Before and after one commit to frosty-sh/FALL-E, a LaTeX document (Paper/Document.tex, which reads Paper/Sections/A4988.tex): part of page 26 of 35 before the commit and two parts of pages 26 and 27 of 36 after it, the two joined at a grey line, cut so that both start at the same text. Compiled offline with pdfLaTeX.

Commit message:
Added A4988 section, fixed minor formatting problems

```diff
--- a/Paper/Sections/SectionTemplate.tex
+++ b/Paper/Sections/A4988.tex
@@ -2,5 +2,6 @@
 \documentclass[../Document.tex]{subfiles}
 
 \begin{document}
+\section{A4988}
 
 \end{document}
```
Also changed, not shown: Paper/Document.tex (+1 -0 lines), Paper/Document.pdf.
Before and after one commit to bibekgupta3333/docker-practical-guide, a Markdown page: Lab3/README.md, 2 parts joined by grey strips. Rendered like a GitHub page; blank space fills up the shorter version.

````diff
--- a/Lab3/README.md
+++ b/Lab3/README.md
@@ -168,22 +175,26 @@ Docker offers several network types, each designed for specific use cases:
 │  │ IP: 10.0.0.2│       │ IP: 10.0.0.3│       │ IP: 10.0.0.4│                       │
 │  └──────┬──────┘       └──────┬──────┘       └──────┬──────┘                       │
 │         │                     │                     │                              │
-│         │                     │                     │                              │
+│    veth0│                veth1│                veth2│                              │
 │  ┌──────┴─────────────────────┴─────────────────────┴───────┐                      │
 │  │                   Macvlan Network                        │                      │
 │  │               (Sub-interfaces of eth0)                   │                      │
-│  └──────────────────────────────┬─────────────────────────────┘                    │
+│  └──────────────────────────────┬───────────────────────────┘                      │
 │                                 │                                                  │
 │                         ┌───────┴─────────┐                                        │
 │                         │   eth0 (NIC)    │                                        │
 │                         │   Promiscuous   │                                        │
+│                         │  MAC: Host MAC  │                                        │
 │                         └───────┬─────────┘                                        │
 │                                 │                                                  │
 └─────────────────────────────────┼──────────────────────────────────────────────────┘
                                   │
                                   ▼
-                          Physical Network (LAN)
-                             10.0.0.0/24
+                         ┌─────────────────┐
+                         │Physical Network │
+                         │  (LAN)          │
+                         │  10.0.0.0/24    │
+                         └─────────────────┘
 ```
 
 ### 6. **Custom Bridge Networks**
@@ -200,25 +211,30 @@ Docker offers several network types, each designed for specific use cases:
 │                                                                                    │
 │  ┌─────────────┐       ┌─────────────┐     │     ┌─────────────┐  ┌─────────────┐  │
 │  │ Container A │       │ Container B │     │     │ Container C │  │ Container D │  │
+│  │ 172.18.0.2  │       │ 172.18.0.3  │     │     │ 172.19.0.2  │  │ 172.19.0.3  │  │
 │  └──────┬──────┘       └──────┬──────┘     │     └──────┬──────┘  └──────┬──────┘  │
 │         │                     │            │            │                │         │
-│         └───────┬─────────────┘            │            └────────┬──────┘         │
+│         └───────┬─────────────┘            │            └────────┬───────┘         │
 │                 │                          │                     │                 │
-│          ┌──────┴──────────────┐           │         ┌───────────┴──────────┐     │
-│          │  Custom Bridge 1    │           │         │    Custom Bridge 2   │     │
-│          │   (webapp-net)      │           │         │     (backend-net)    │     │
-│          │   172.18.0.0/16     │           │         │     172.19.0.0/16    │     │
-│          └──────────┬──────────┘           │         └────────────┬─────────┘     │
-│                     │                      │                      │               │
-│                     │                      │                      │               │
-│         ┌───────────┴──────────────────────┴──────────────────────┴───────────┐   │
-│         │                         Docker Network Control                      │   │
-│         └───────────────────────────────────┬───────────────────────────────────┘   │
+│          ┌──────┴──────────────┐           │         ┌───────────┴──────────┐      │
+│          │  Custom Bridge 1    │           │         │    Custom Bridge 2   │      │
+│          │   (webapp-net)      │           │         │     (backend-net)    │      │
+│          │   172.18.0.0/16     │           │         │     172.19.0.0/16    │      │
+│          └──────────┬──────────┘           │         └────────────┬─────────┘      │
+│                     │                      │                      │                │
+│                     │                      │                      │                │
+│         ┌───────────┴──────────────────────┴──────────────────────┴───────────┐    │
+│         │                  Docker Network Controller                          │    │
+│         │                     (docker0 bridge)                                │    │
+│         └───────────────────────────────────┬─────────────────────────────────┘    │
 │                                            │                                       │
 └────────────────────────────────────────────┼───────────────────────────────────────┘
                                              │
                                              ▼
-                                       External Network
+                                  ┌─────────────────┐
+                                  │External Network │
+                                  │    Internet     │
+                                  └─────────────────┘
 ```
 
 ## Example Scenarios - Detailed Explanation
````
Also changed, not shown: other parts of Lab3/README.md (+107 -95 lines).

#### ABOUT THIS TASK:
In how many lines of the data above does the word "Custom" occur? Only the number is wanted.

#### COMPLETED TASK:
3